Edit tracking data
+ + + + +

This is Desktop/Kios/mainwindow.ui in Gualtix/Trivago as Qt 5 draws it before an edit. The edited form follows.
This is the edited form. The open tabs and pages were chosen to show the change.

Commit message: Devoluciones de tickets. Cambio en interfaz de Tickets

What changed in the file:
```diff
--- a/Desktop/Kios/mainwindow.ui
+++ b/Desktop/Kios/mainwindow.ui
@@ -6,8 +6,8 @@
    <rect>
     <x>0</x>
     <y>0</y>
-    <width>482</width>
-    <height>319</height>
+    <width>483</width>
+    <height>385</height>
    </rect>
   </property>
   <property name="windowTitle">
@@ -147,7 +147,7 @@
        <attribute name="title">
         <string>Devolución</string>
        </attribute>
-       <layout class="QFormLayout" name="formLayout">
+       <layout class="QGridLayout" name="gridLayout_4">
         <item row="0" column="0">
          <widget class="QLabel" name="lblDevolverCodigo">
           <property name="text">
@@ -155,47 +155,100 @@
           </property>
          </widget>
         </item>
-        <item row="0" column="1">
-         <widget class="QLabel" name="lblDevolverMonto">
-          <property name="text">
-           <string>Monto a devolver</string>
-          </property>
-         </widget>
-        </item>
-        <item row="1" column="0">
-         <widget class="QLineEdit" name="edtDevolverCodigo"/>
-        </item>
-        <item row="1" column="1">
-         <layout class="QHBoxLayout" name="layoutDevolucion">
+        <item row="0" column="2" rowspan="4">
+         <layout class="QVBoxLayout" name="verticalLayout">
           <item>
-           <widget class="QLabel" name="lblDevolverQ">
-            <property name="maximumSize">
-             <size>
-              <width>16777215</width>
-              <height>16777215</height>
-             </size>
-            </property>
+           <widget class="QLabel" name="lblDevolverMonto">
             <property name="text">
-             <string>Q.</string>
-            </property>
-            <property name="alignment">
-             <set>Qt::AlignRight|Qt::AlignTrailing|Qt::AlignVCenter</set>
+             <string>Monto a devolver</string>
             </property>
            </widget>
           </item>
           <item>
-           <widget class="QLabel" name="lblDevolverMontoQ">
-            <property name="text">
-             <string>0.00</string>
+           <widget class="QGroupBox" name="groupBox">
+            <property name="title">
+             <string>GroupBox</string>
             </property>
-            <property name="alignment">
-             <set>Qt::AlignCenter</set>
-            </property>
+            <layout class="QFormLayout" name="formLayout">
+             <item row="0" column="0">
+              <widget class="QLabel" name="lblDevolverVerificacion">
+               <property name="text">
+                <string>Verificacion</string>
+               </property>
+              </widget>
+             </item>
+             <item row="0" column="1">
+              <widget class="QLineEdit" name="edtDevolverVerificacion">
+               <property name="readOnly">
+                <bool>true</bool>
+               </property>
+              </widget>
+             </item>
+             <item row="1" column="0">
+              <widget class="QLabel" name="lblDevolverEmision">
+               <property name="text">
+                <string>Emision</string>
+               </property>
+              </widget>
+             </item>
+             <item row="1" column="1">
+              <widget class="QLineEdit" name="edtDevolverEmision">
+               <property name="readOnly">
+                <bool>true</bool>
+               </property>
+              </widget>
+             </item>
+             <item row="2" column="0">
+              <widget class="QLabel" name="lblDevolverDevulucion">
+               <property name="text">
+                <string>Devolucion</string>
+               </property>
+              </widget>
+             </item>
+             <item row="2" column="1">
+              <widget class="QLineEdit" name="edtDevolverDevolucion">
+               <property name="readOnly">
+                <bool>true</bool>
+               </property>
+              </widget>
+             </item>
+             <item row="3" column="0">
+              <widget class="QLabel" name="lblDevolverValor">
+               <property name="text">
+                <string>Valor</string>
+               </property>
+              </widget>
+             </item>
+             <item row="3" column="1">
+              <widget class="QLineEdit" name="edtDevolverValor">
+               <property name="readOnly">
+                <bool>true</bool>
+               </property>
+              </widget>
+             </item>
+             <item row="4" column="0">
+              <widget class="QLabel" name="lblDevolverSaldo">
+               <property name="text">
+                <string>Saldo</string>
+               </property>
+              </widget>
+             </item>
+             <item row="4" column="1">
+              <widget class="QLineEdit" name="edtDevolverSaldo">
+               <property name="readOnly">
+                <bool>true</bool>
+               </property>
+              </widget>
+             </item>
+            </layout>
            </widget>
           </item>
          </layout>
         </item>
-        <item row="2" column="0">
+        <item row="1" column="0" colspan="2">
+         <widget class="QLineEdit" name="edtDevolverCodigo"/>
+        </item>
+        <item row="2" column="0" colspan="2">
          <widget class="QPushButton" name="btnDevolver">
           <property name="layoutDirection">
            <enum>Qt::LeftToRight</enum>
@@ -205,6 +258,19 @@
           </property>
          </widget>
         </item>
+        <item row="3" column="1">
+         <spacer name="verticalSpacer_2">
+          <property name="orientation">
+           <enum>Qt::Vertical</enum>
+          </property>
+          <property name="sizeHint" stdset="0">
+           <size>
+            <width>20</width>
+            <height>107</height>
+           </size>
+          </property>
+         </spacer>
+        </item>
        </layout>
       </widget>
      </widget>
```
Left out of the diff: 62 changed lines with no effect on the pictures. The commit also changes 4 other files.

+ + + + +

WHAT TO WORK ON
Nothing but an exact reproduction of the entries is wanted.

RESULT FOR THIS EXERCISE
This is Desktop/Kios/mainwindow.ui in Gualtix/Trivago as Qt 5 draws it before an edit. The edited form follows.
This is the edited form. The open tabs and pages were chosen to show the change.

Commit message: Devoluciones de tickets. Cambio en interfaz de Tickets

What changed in the file:
```diff
--- a/Desktop/Kios/mainwindow.ui
+++ b/Desktop/Kios/mainwindow.ui
@@ -6,8 +6,8 @@
    <rect>
     <x>0</x>
     <y>0</y>
-    <width>482</width>
-    <height>319</height>
+    <width>483</width>
+    <height>385</height>
    </rect>
   </property>
   <property name="windowTitle">
@@ -147,7 +147,7 @@
        <attribute name="title">
         <string>Devolución</string>
        </attribute>
-       <layout class="QFormLayout" name="formLayout">
+       <layout class="QGridLayout" name="gridLayout_4">
         <item row="0" column="0">
          <widget class="QLabel" name="lblDevolverCodigo">
           <property name="text">
@@ -155,47 +155,100 @@
           </property>
          </widget>
         </item>
-        <item row="0" column="1">
-         <widget class="QLabel" name="lblDevolverMonto">
-          <property name="text">
-           <string>Monto a devolver</string>
-          </property>
-         </widget>
-        </item>
-        <item row="1" column="0">
-         <widget class="QLineEdit" name="edtDevolverCodigo"/>
-        </item>
-        <item row="1" column="1">
-         <layout class="QHBoxLayout" name="layoutDevolucion">
+        <item row="0" column="2" rowspan="4">
+         <layout class="QVBoxLayout" name="verticalLayout">
           <item>
-           <widget class="QLabel" name="lblDevolverQ">
-            <property name="maximumSize">
-             <size>
-              <width>16777215</width>
-              <height>16777215</height>
-             </size>
-            </property>
+           <widget class="QLabel" name="lblDevolverMonto">
             <property name="text">
-             <string>Q.</string>
-            </property>
-            <property name="alignment">
-             <set>Qt::AlignRight|Qt::AlignTrailing|Qt::AlignVCenter</set>
+             <string>Monto a devolver</string>
             </property>
            </widget>
           </item>
           <item>
-           <widget class="QLabel" name="lblDevolverMontoQ">
-            <property name="text">
-             <string>0.00</string>
+           <widget class="QGroupBox" name="groupBox">
+            <property name="title">
+             <string>GroupBox</string>
             </property>
-            <property name="alignment">
-             <set>Qt::AlignCenter</set>
-            </property>
+            <layout class="QFormLayout" name="formLayout">
+             <item row="0" column="0">
+              <widget class="QLabel" name="lblDevolverVerificacion">
+               <property name="text">
+                <string>Verificacion</string>
+               </property>
+              </widget>
+             </item>
+             <item row="0" column="1">
+              <widget class="QLineEdit" name="edtDevolverVerificacion">
+               <property name="readOnly">
+                <bool>true</bool>
+               </property>
+              </widget>
+             </item>
+             <item row="1" column="0">
+              <widget class="QLabel" name="lblDevolverEmision">
+               <property name="text">
+                <string>Emision</string>
+               </property>
+              </widget>
+             </item>
+             <item row="1" column="1">
+              <widget class="QLineEdit" name="edtDevolverEmision">
+               <property name="readOnly">
+                <bool>true</bool>
+               </property>
+              </widget>
+             </item>
+             <item row="2" column="0">
+              <widget class="QLabel" name="lblDevolverDevulucion">
+               <property name="text">
+                <string>Devolucion</string>
+               </property>
+              </widget>
+             </item>
+             <item row="2" column="1">
+              <widget class="QLineEdit" name="edtDevolverDevolucion">
+               <property name="readOnly">
+                <bool>true</bool>
+               </property>
+              </widget>
+             </item>
+             <item row="3" column="0">
+              <widget class="QLabel" name="lblDevolverValor">
+               <property name="text">
+                <string>Valor</string>
+               </property>
+              </widget>
+             </item>
+             <item row="3" column="1">
+              <widget class="QLineEdit" name="edtDevolverValor">
+               <property name="readOnly">
+                <bool>true</bool>
+               </property>
+              </widget>
+             </item>
+             <item row="4" column="0">
+              <widget class="QLabel" name="lblDevolverSaldo">
+               <property name="text">
+                <string>Saldo</string>
+               </property>
+              </widget>
+             </item>
+             <item row="4" column="1">
+              <widget class="QLineEdit" name="edtDevolverSaldo">
+               <property name="readOnly">
+                <bool>true</bool>
+               </property>
+              </widget>
+             </item>
+            </layout>
            </widget>
           </item>
          </layout>
         </item>
-        <item row="2" column="0">
+        <item row="1" column="0" colspan="2">
+         <widget class="QLineEdit" name="edtDevolverCodigo"/>
+        </item>
+        <item row="2" column="0" colspan="2">
          <widget class="QPushButton" name="btnDevolver">
           <property name="layoutDirection">
            <enum>Qt::LeftToRight</enum>
@@ -205,6 +258,19 @@
           </property>
          </widget>
         </item>
+        <item row="3" column="1">
+         <spacer name="verticalSpacer_2">
+          <property name="orientation">
+           <enum>Qt::Vertical</enum>
+          </property>
+          <property name="sizeHint" stdset="0">
+           <size>
+            <width>20</width>
+            <height>107</height>
+           </size>
+          </property>
+         </spacer>
+        </item>
        </layout>
       </widget>
      </widget>
```
Left out of the diff: 62 changed lines with no effect on the pictures. The commit also changes 4 other files.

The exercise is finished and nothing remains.